Goal of the exercise: Every entry below is to be copied word for word, with its pictures removed.
[[ Given information, beginning ]]
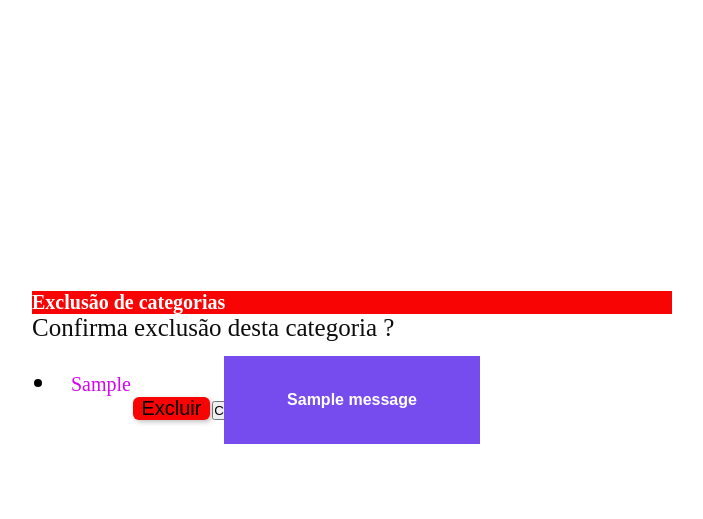
After one commit to CarlosAntonio76/osm, a Django app: page /cat/excluicategoria/1/ in a window 1280 px wide. The commit adds this page. Shown: the top 519 px of the page, without its empty margins (288-991 px from the left). Run offline with Django 5.2, Linux system fonts and the light colour scheme; tables that the repository leaves empty hold one stand-in row (values such as "Sample post"); one stand-in notice (Sample message) is shown; parts of the project's set-up code (start-up, migrations or seed data) failed here and were passed over; some libraries are stand-ins or nearby versions.

Commit message:
Acao delete modulo categoria

```diff
--- a/autenticacao/templates/login.html
+++ b/autenticacao/templates/login.html
@@ -22,7 +22,7 @@
             </div>
 
             <div class="rodape">
-                <p> AMJOCABE - &copy; 2024 - ✟ Todos os Direitos Reservados. - AMJOCABE WEB</p>
+                <p> AMJOCABE - &copy; 2024 - ✟ Todos os Direitos Reservados.</p>
             </div>
         </div>
 
--- a/categoria/templates/categorias.html
+++ b/categoria/templates/categorias.html
@@ -101,7 +101,7 @@
                     {% endif %}
 
                     <td>
-                        <input type="checkbox" name="selected_cat" value={{categoria.id}} class="action-select">
+                      <a href=" {% url 'excluicategoria' categoria.id %} "> Excluir</a>
                     </td>
                </tr>
                 {% endfor %}
--- /dev/null
+++ b/categoria/templates/confirmacao.html
@@ -0,0 +1,51 @@
+{% extends 'base.html' %}
+{% load static %}
+
+{% block title %}Categorias{% endblock %}
+
+{% block 'body' %}
+
+
+    {% if messages %}
+        <br>
+        {% for message in messages %}
+            <div class="alert {{message.tags}}">
+                {{message}}
+            </div>
+        {% endfor %}
+    {% endif %}
+
+      <br>
+
+        <section id="exclui-categorias">
+
+            {% if messages %}
+                <br>
+                {% for message in messages %}
+                    <div class="alert {{message.tags}}">
+                        {{message}}
+                    </div>
+                {% endfor %}
+            {% endif %}
+
+            <form action="" method="POST">{% csrf_token %}
+                <h2 class="texto-exclui">Exclusão de categorias</h2>
+                <p class="confirma_exclusao">
+                    Confirma exclusão desta categoria ?
+                </p>
+                <br>
+                <br>
+                <ul>
+                    <li class="lili">
+                        <span class="nome-categoria-excluir">{{ categoria }}</span>
+                    </li>
+                </ul>
+                <br>
+                <br>
+                <br>
+                <button class="btn-excluir" type="submit">Excluir</button>
+                <a href="{% url 'categoria' %}"><button class="btn-voltar">Cancelar</button></a>
+            </form>
+        </section>
+    <br>
+    {% endblock %}
--- a/categoria/urls.py
+++ b/categoria/urls.py
@@ -8,5 +8,6 @@ from .import views as v
 
 urlpatterns = [
     path('categorias/', v.categoria, name='categoria'),
+    path('excluicategoria/<int:id>/', v.excluicategoria, name='excluicategoria'),
     #path('excluircategoria/<int:id>/', v.excluircategoria, name='excluircategoria'),
 ]
--- a/categoria/views.py
+++ b/categoria/views.py
@@ -6,6 +6,9 @@ from django.contrib import messages
 from django.contrib.messages import constants
 from datetime import date, datetime
 from datetime import time
+import os
+from django.conf import settings
+
 
 
 def categoria(request):
@@ -57,8 +60,9 @@ def categoria(request):
          object_list = object_list.all()
 
     if status ==[]:
-         messages.add_message(request, constants.ERROR, 'Sem dados para serem exibidos! - Selecione um Filtro')
-         object_list = object_list.none()
+         #messages.add_message(request, constants.ERROR, 'Sem dados para serem exibidos! - Selecione um Filtro')
+         #object_list = object_list.none()
+         object_list = object_list.all()
 
 
     if status == ['T']:
@@ -74,3 +78,15 @@ def categoria(request):
     print(status)
 
     return render(request, template_name, object_list)
+
+
+
+def excluicategoria(request, id):
+    categoria = Categoria.objects.get(id=id)
+    if request.method == "POST":
+        categoria.delete()
+        messages.add_message(request, constants.SUCCESS, 'Categoria excluida com sucesso!')
+        return redirect('categoria')
+    template_name = "confirmacao.html"
+    categoria = {"categoria": categoria}
+    return render(request, template_name, categoria)
--- a/templates/static/autenticacao/css/estilo.css
+++ b/templates/static/autenticacao/css/estilo.css
@@ -9,6 +9,7 @@
     --vermelho:  #f80404;
     --violeta: rgb(214, 5, 241);
     --verde-escuro: rgb(10, 102, 51);
+    --preto: rgb(14, 13, 13);
 
 }
 
@@ -85,6 +86,7 @@ nav ul li button:hover a {
     color: var(--cinza-escuro);
 }
 
+
 .menulateral {
     position: absolute;
     float: left;
@@ -94,6 +96,7 @@ nav ul li button:hover a {
     /*background-color: #411E5A !important; */
     margin: 0 auto;
 }
+
 /* Responsivo */
 @media(min-width: 300px) and (max-width: 900px){
     .menulateral {
@@ -145,12 +148,20 @@ img {
     position: absolute;
     bottom: 8px;
     left: 5%;
+    text-align: center;
     color: white;
     font-family: "NeoSansPro-Regular", Verdana, sans-serif;
     font-size: 0.8rem;
     font-weight: 400;
-    line-height: 1.5;
+    line-height: 2; /* Altura */
 }
+@media only screen and (max-width: 767px) {
+    .rodape {
+        display: none;
+    }
+}
+
+
 
 /* Centro / labels / inputs */
 .centro {
@@ -949,3 +960,43 @@ li{
     font-size: 1.2rem;
     font-weight: bold;;
 }
+
+#exclui-categorias{
+    position: absolute;
+    border: 1px;
+    background-color: var(--branco);
+    width: 50%;
+    height: 30%;
+    top: 50%;
+    left: 50%;
+    transform: translate(-50%, -50%);
+}
+#exclui-categorias .texto-exclui{
+    background-color: var(--vermelho);
+    font-size: 2rem;
+    color: var(--branco);
+}
+
+#exclui-categorias .confirma_exclusao{
+    font-size: 2.5rem;
+    color: var(--preto);
+}
+#exclui-categorias .nome-categoria-excluir{
+    font-size: 2rem;
+    justify-content: center;
+    color: var(--violeta);
+}
+
+#exclui-categorias .btn-excluir{
+    width: 12%;
+    font-size: 2rem;
+    border: 0;
+    border-radius: 6px;
+    background-color: var(--vermelho);
+    box-shadow: 2px 2px 5px rgba(51, 51, 51, 0.3);
+    cursor: pointer;
+}
+.lili{
+    list-style: inside;
+    font-size: 2.8rem;
+}
```
Also changed, not shown: ativarpessoa.py (added, +32 -0 lines).
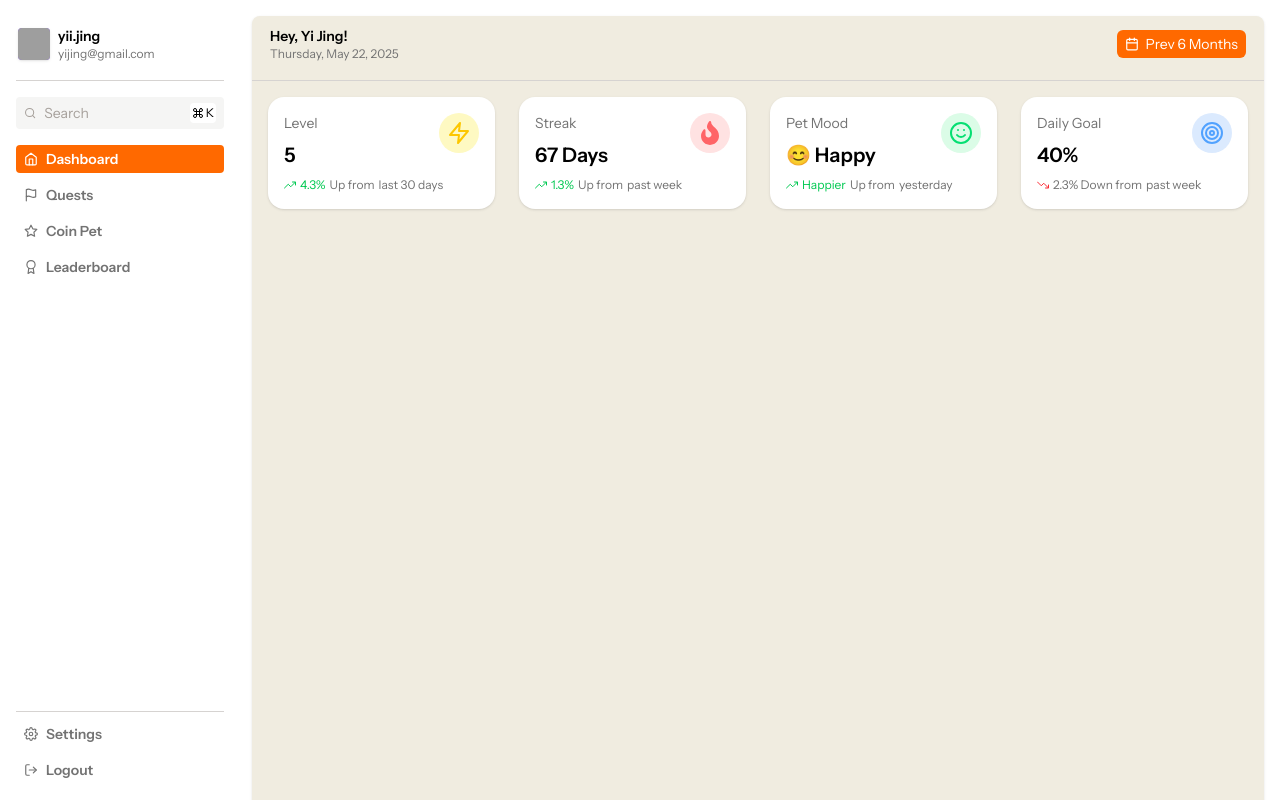
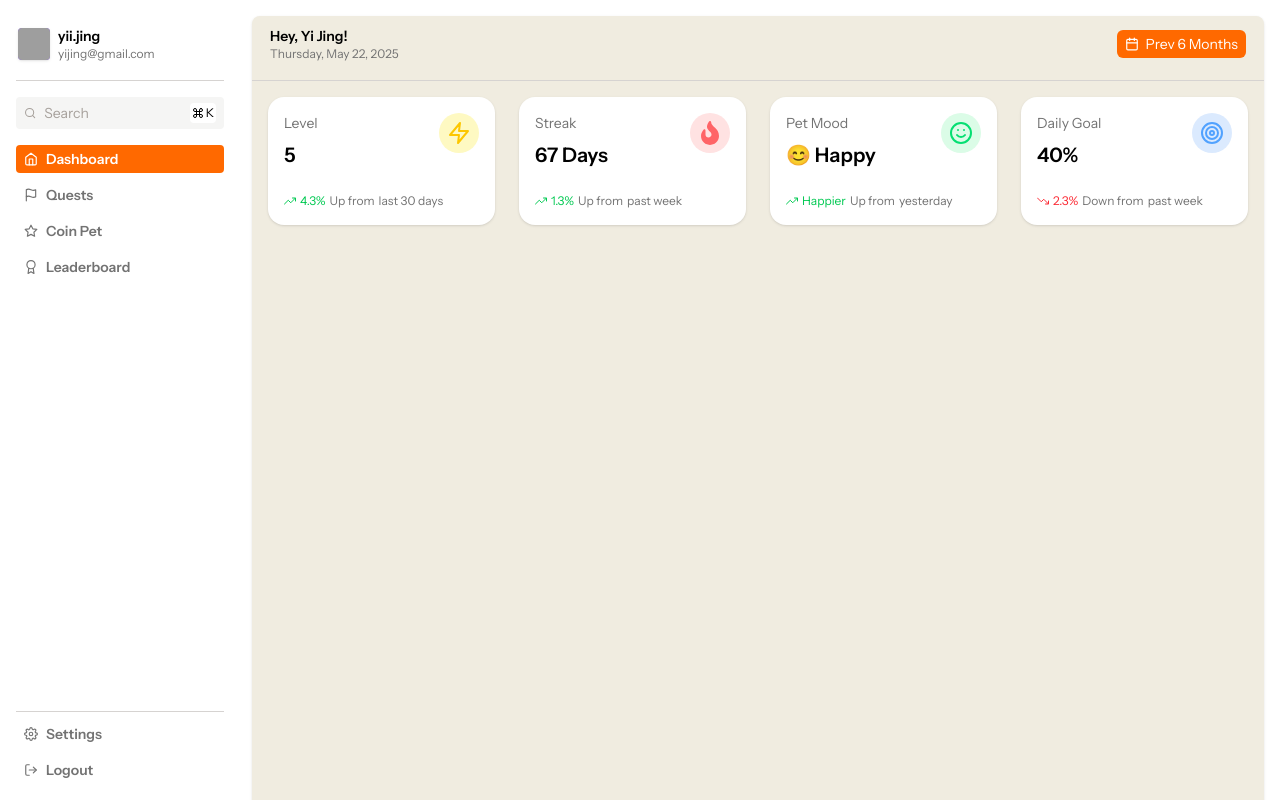
Before and after one commit to samuelngry/Coinly, a React (Vite) app in the folder client/: page /dashboard in a window 1280 px wide. Shown: the top 800 px of the page. Built offline with nearby package versions, Linux system fonts and the light colour scheme; grey boxes are pictures that could not be loaded; a web font is replaced by a local one.

Commit message:
feat: add text-red color to percent for down trend and increase margin from value and trend/period span

```diff
--- a/client/src/components/dashboard/StatCards.jsx
+++ b/client/src/components/dashboard/StatCards.jsx
@@ -60,7 +60,8 @@ const Card = ({
         : (
             <>
                 <FiTrendingDown className='text-red-500 mr-1'/>
-                <span className='mr-1'>{percent} Down from</span>
+                <span className='text-red-500 mr-1'>{percent}</span>
+                <span className='mr-1'>Down from</span>
             </>
         );
 
@@ -75,7 +76,7 @@ const Card = ({
                 {icon}
             </div>
             <div className='flex flex-col'>
-                <span className='text-neutral-500 flex items-center text-xs mt-2'>
+                <span className='text-neutral-500 flex items-center text-xs mt-6'>
                     {trendIcon}
                     {period}
                 </span>
```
[[ Given information, end ]]
Task answer:
After one commit to CarlosAntonio76/osm, a Django app: page /cat/excluicategoria/1/ in a window 1280 px wide. The commit adds this page. Shown: the top 519 px of the page, without its empty margins (288-991 px from the left). Run offline with Django 5.2, Linux system fonts and the light colour scheme; tables that the repository leaves empty hold one stand-in row (values such as "Sample post"); one stand-in notice (Sample message) is shown; parts of the project's set-up code (start-up, migrations or seed data) failed here and were passed over; some libraries are stand-ins or nearby versions.

Commit message:
Acao delete modulo categoria

```diff
--- a/autenticacao/templates/login.html
+++ b/autenticacao/templates/login.html
@@ -22,7 +22,7 @@
             </div>
 
             <div class="rodape">
-                <p> AMJOCABE - &copy; 2024 - ✟ Todos os Direitos Reservados. - AMJOCABE WEB</p>
+                <p> AMJOCABE - &copy; 2024 - ✟ Todos os Direitos Reservados.</p>
             </div>
         </div>
 
--- a/categoria/templates/categorias.html
+++ b/categoria/templates/categorias.html
@@ -101,7 +101,7 @@
                     {% endif %}
 
                     <td>
-                        <input type="checkbox" name="selected_cat" value={{categoria.id}} class="action-select">
+                      <a href=" {% url 'excluicategoria' categoria.id %} "> Excluir</a>
                     </td>
                </tr>
                 {% endfor %}
--- /dev/null
+++ b/categoria/templates/confirmacao.html
@@ -0,0 +1,51 @@
+{% extends 'base.html' %}
+{% load static %}
+
+{% block title %}Categorias{% endblock %}
+
+{% block 'body' %}
+
+
+    {% if messages %}
+        <br>
+        {% for message in messages %}
+            <div class="alert {{message.tags}}">
+                {{message}}
+            </div>
+        {% endfor %}
+    {% endif %}
+
+      <br>
+
+        <section id="exclui-categorias">
+
+            {% if messages %}
+                <br>
+                {% for message in messages %}
+                    <div class="alert {{message.tags}}">
+                        {{message}}
+                    </div>
+                {% endfor %}
+            {% endif %}
+
+            <form action="" method="POST">{% csrf_token %}
+                <h2 class="texto-exclui">Exclusão de categorias</h2>
+                <p class="confirma_exclusao">
+                    Confirma exclusão desta categoria ?
+                </p>
+                <br>
+                <br>
+                <ul>
+                    <li class="lili">
+                        <span class="nome-categoria-excluir">{{ categoria }}</span>
+                    </li>
+                </ul>
+                <br>
+                <br>
+                <br>
+                <button class="btn-excluir" type="submit">Excluir</button>
+                <a href="{% url 'categoria' %}"><button class="btn-voltar">Cancelar</button></a>
+            </form>
+        </section>
+    <br>
+    {% endblock %}
--- a/categoria/urls.py
+++ b/categoria/urls.py
@@ -8,5 +8,6 @@ from .import views as v
 
 urlpatterns = [
     path('categorias/', v.categoria, name='categoria'),
+    path('excluicategoria/<int:id>/', v.excluicategoria, name='excluicategoria'),
     #path('excluircategoria/<int:id>/', v.excluircategoria, name='excluircategoria'),
 ]
--- a/categoria/views.py
+++ b/categoria/views.py
@@ -6,6 +6,9 @@ from django.contrib import messages
 from django.contrib.messages import constants
 from datetime import date, datetime
 from datetime import time
+import os
+from django.conf import settings
+
 
 
 def categoria(request):
@@ -57,8 +60,9 @@ def categoria(request):
          object_list = object_list.all()
 
     if status ==[]:
-         messages.add_message(request, constants.ERROR, 'Sem dados para serem exibidos! - Selecione um Filtro')
-         object_list = object_list.none()
+         #messages.add_message(request, constants.ERROR, 'Sem dados para serem exibidos! - Selecione um Filtro')
+         #object_list = object_list.none()
+         object_list = object_list.all()
 
 
     if status == ['T']:
@@ -74,3 +78,15 @@ def categoria(request):
     print(status)
 
     return render(request, template_name, object_list)
+
+
+
+def excluicategoria(request, id):
+    categoria = Categoria.objects.get(id=id)
+    if request.method == "POST":
+        categoria.delete()
+        messages.add_message(request, constants.SUCCESS, 'Categoria excluida com sucesso!')
+        return redirect('categoria')
+    template_name = "confirmacao.html"
+    categoria = {"categoria": categoria}
+    return render(request, template_name, categoria)
--- a/templates/static/autenticacao/css/estilo.css
+++ b/templates/static/autenticacao/css/estilo.css
@@ -9,6 +9,7 @@
     --vermelho:  #f80404;
     --violeta: rgb(214, 5, 241);
     --verde-escuro: rgb(10, 102, 51);
+    --preto: rgb(14, 13, 13);
 
 }
 
@@ -85,6 +86,7 @@ nav ul li button:hover a {
     color: var(--cinza-escuro);
 }
 
+
 .menulateral {
     position: absolute;
     float: left;
@@ -94,6 +96,7 @@ nav ul li button:hover a {
     /*background-color: #411E5A !important; */
     margin: 0 auto;
 }
+
 /* Responsivo */
 @media(min-width: 300px) and (max-width: 900px){
     .menulateral {
@@ -145,12 +148,20 @@ img {
     position: absolute;
     bottom: 8px;
     left: 5%;
+    text-align: center;
     color: white;
     font-family: "NeoSansPro-Regular", Verdana, sans-serif;
     font-size: 0.8rem;
     font-weight: 400;
-    line-height: 1.5;
+    line-height: 2; /* Altura */
 }
+@media only screen and (max-width: 767px) {
+    .rodape {
+        display: none;
+    }
+}
+
+
 
 /* Centro / labels / inputs */
 .centro {
@@ -949,3 +960,43 @@ li{
     font-size: 1.2rem;
     font-weight: bold;;
 }
+
+#exclui-categorias{
+    position: absolute;
+    border: 1px;
+    background-color: var(--branco);
+    width: 50%;
+    height: 30%;
+    top: 50%;
+    left: 50%;
+    transform: translate(-50%, -50%);
+}
+#exclui-categorias .texto-exclui{
+    background-color: var(--vermelho);
+    font-size: 2rem;
+    color: var(--branco);
+}
+
+#exclui-categorias .confirma_exclusao{
+    font-size: 2.5rem;
+    color: var(--preto);
+}
+#exclui-categorias .nome-categoria-excluir{
+    font-size: 2rem;
+    justify-content: center;
+    color: var(--violeta);
+}
+
+#exclui-categorias .btn-excluir{
+    width: 12%;
+    font-size: 2rem;
+    border: 0;
+    border-radius: 6px;
+    background-color: var(--vermelho);
+    box-shadow: 2px 2px 5px rgba(51, 51, 51, 0.3);
+    cursor: pointer;
+}
+.lili{
+    list-style: inside;
+    font-size: 2.8rem;
+}
```
Also changed, not shown: ativarpessoa.py (added, +32 -0 lines).
Before and after one commit to samuelngry/Coinly, a React (Vite) app in the folder client/: page /dashboard in a window 1280 px wide. Shown: the top 800 px of the page. Built offline with nearby package versions, Linux system fonts and the light colour scheme; grey boxes are pictures that could not be loaded; a web font is replaced by a local one.

Commit message:
feat: add text-red color to percent for down trend and increase margin from value and trend/period span

```diff
--- a/client/src/components/dashboard/StatCards.jsx
+++ b/client/src/components/dashboard/StatCards.jsx
@@ -60,7 +60,8 @@ const Card = ({
         : (
             <>
                 <FiTrendingDown className='text-red-500 mr-1'/>
-                <span className='mr-1'>{percent} Down from</span>
+                <span className='text-red-500 mr-1'>{percent}</span>
+                <span className='mr-1'>Down from</span>
             </>
         );
 
@@ -75,7 +76,7 @@ const Card = ({
                 {icon}
             </div>
             <div className='flex flex-col'>
-                <span className='text-neutral-500 flex items-center text-xs mt-2'>
+                <span className='text-neutral-500 flex items-center text-xs mt-6'>
                     {trendIcon}
                     {period}
                 </span>
```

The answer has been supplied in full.